[Data Boundary: Start]
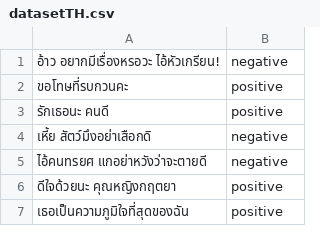
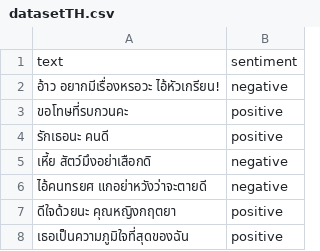
Before and after one commit to Notties/LabPython, a CSV file: datasetTH.csv, drawn as a sheet; only a part is shown; the diff names each change by its address in the sheet, - before the commit and + after, or states it on an @@ line.

```diff
--- a/datasetTH.csv
+++ b/datasetTH.csv
+row 1: text | sentiment
```
Also changed, not shown: 1 other file.
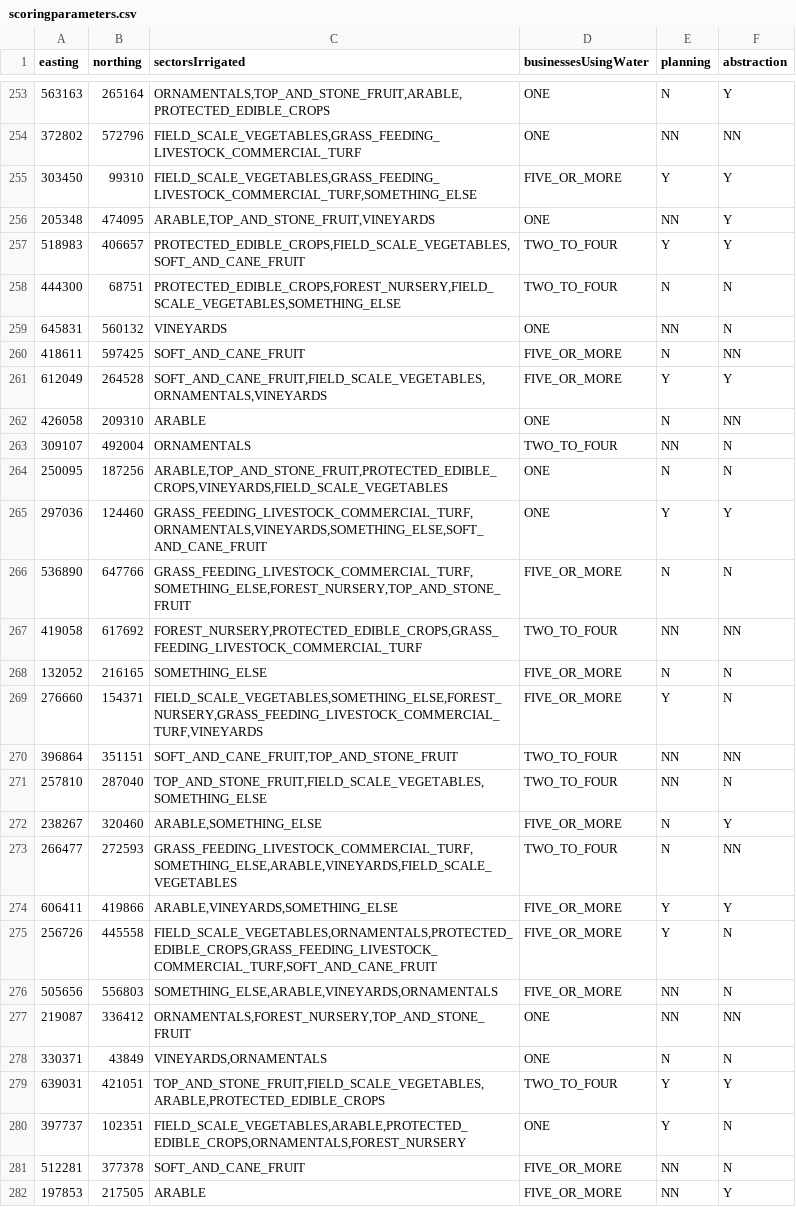
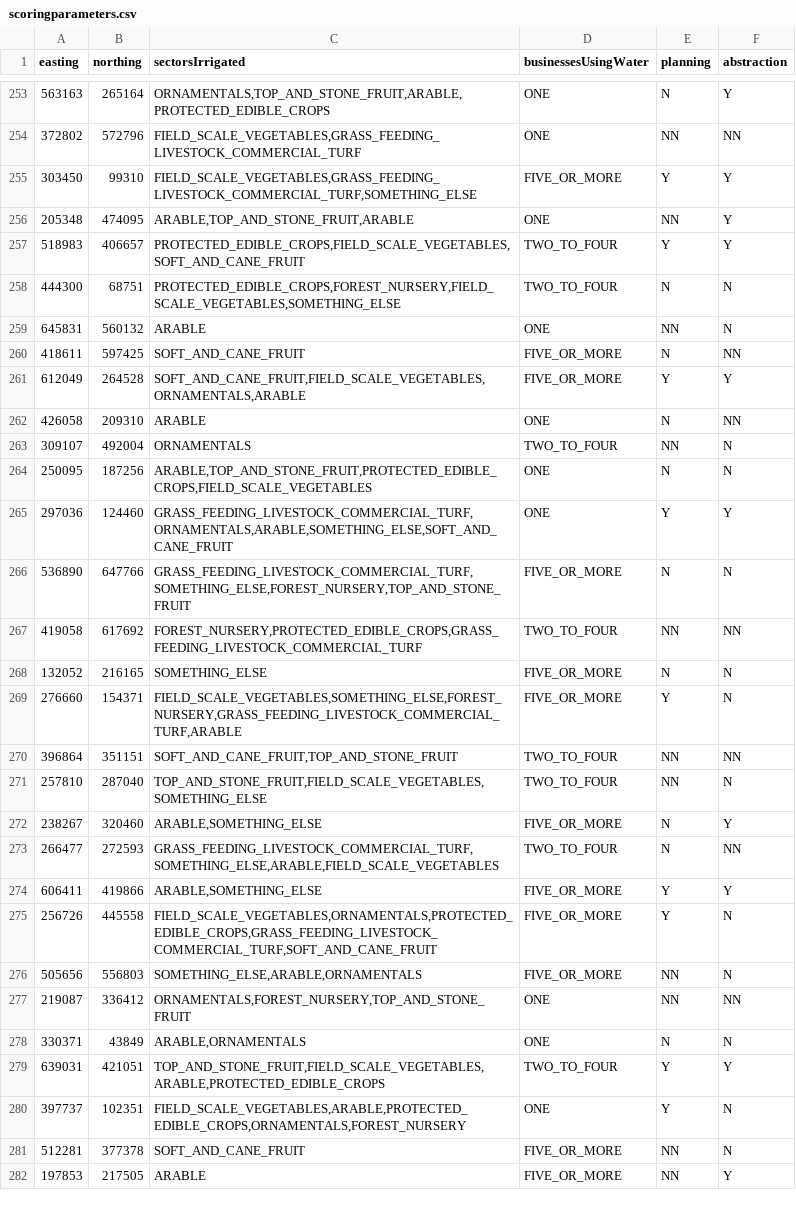
Before and after one commit to DEFRA/grants-scoring-api-perf-tests, a CSV file: data/scoringparameters.csv, drawn as a sheet; only a part is shown, gaps mark what is left out; the diff covers the shown part only.

Commit message:
feat(GRAN-166): update data, replace vineyards with arable

```diff
--- a/data/scoringparameters.csv
+++ b/data/scoringparameters.csv
@@ -255,12 +255,12 @@ easting,northing,sectorsIrrigated,businessesUsingWater,planning,abstraction
 303450,99310,"FIELD_SCALE_VEGETABLES,GRASS_FEEDING_LIVESTOCK_COMMERCIAL_TURF,SOMETHING_ELSE",FIVE_OR_MORE,Y,Y
-205348,474095,"ARABLE,TOP_AND_STONE_FRUIT,VINEYARDS",ONE,NN,Y
+205348,474095,"ARABLE,TOP_AND_STONE_FRUIT,ARABLE",ONE,NN,Y
 518983,406657,"PROTECTED_EDIBLE_CROPS,FIELD_SCALE_VEGETABLES,SOFT_AND_CANE_FRUIT",TWO_TO_FOUR,Y,Y
 444300,68751,"PROTECTED_EDIBLE_CROPS,FOREST_NURSERY,FIELD_SCALE_VEGETABLES,SOMETHING_ELSE",TWO_TO_FOUR,N,N
-645831,560132,VINEYARDS,ONE,NN,N
+645831,560132,ARABLE,ONE,NN,N
 418611,597425,SOFT_AND_CANE_FRUIT,FIVE_OR_MORE,N,NN
-612049,264528,"SOFT_AND_CANE_FRUIT,FIELD_SCALE_VEGETABLES,ORNAMENTALS,VINEYARDS",FIVE_OR_MORE,Y,Y
+612049,264528,"SOFT_AND_CANE_FRUIT,FIELD_SCALE_VEGETABLES,ORNAMENTALS,ARABLE",FIVE_OR_MORE,Y,Y
 426058,209310,ARABLE,ONE,N,NN
 309107,492004,ORNAMENTALS,TWO_TO_FOUR,NN,N
-250095,187256,"ARABLE,TOP_AND_STONE_FRUIT,PROTECTED_EDIBLE_CROPS,VINEYARDS,FIELD_SCALE_VEGETABLES",ONE,N,N
-297036,124460,"GRASS_FEEDING_LIVESTOCK_COMMERCIAL_TURF,ORNAMENTALS,VINEYARDS,SOMETHING_ELSE,SOFT_AND_CANE_FRUIT",ONE,Y,Y
+250095,187256,"ARABLE,TOP_AND_STONE_FRUIT,PROTECTED_EDIBLE_CROPS,FIELD_SCALE_VEGETABLES",ONE,N,N
+297036,124460,"GRASS_FEEDING_LIVESTOCK_COMMERCIAL_TURF,ORNAMENTALS,ARABLE,SOMETHING_ELSE,SOFT_AND_CANE_FRUIT",ONE,Y,Y
 536890,647766,"GRASS_FEEDING_LIVESTOCK_COMMERCIAL_TURF,SOMETHING_ELSE,FOREST_NURSERY,TOP_AND_STONE_FRUIT",FIVE_OR_MORE,N,N
@@ -268,3 +268,3 @@ easting,northing,sectorsIrrigated,businessesUsingWater,planning,abstraction
 132052,216165,SOMETHING_ELSE,FIVE_OR_MORE,N,N
-276660,154371,"FIELD_SCALE_VEGETABLES,SOMETHING_ELSE,FOREST_NURSERY,GRASS_FEEDING_LIVESTOCK_COMMERCIAL_TURF,VINEYARDS",FIVE_OR_MORE,Y,N
+276660,154371,"FIELD_SCALE_VEGETABLES,SOMETHING_ELSE,FOREST_NURSERY,GRASS_FEEDING_LIVESTOCK_COMMERCIAL_TURF,ARABLE",FIVE_OR_MORE,Y,N
 396864,351151,"SOFT_AND_CANE_FRUIT,TOP_AND_STONE_FRUIT",TWO_TO_FOUR,NN,NN
@@ -272,8 +272,8 @@ easting,northing,sectorsIrrigated,businessesUsingWater,planning,abstraction
 238267,320460,"ARABLE,SOMETHING_ELSE",FIVE_OR_MORE,N,Y
-266477,272593,"GRASS_FEEDING_LIVESTOCK_COMMERCIAL_TURF,SOMETHING_ELSE,ARABLE,VINEYARDS,FIELD_SCALE_VEGETABLES",TWO_TO_FOUR,N,NN
-606411,419866,"ARABLE,VINEYARDS,SOMETHING_ELSE",FIVE_OR_MORE,Y,Y
+266477,272593,"GRASS_FEEDING_LIVESTOCK_COMMERCIAL_TURF,SOMETHING_ELSE,ARABLE,FIELD_SCALE_VEGETABLES",TWO_TO_FOUR,N,NN
+606411,419866,"ARABLE,SOMETHING_ELSE",FIVE_OR_MORE,Y,Y
 256726,445558,"FIELD_SCALE_VEGETABLES,ORNAMENTALS,PROTECTED_EDIBLE_CROPS,GRASS_FEEDING_LIVESTOCK_COMMERCIAL_TURF,SOFT_AND_CANE_FRUIT",FIVE_OR_MORE,Y,N
-505656,556803,"SOMETHING_ELSE,ARABLE,VINEYARDS,ORNAMENTALS",FIVE_OR_MORE,NN,N
+505656,556803,"SOMETHING_ELSE,ARABLE,ORNAMENTALS",FIVE_OR_MORE,NN,N
 219087,336412,"ORNAMENTALS,FOREST_NURSERY,TOP_AND_STONE_FRUIT",ONE,NN,NN
-330371,43849,"VINEYARDS,ORNAMENTALS",ONE,N,N
+330371,43849,"ARABLE,ORNAMENTALS",ONE,N,N
 639031,421051,"TOP_AND_STONE_FRUIT,FIELD_SCALE_VEGETABLES,ARABLE,PROTECTED_EDIBLE_CROPS",TWO_TO_FOUR,Y,Y
```
Also changed, not shown: 132 edited cells elsewhere in this file.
[Data Boundary: End]
• _About this exercise_: Using the listing above, return all lines where the word "ORNAMENTALS" occurs.

• _Task result_:
-612049,264528,"SOFT_AND_CANE_FRUIT,FIELD_SCALE_VEGETABLES,ORNAMENTALS,VINEYARDS",FIVE_OR_MORE,Y,Y
+612049,264528,"SOFT_AND_CANE_FRUIT,FIELD_SCALE_VEGETABLES,ORNAMENTALS,ARABLE",FIVE_OR_MORE,Y,Y
 309107,492004,ORNAMENTALS,TWO_TO_FOUR,NN,N
-297036,124460,"GRASS_FEEDING_LIVESTOCK_COMMERCIAL_TURF,ORNAMENTALS,VINEYARDS,SOMETHING_ELSE,SOFT_AND_CANE_FRUIT",ONE,Y,Y
+297036,124460,"GRASS_FEEDING_LIVESTOCK_COMMERCIAL_TURF,ORNAMENTALS,ARABLE,SOMETHING_ELSE,SOFT_AND_CANE_FRUIT",ONE,Y,Y
 256726,445558,"FIELD_SCALE_VEGETABLES,ORNAMENTALS,PROTECTED_EDIBLE_CROPS,GRASS_FEEDING_LIVESTOCK_COMMERCIAL_TURF,SOFT_AND_CANE_FRUIT",FIVE_OR_MORE,Y,N
-505656,556803,"SOMETHING_ELSE,ARABLE,VINEYARDS,ORNAMENTALS",FIVE_OR_MORE,NN,N
+505656,556803,"SOMETHING_ELSE,ARABLE,ORNAMENTALS",FIVE_OR_MORE,NN,N
 219087,336412,"ORNAMENTALS,FOREST_NURSERY,TOP_AND_STONE_FRUIT",ONE,NN,NN
-330371,43849,"VINEYARDS,ORNAMENTALS",ONE,N,N
+330371,43849,"ARABLE,ORNAMENTALS",ONE,N,N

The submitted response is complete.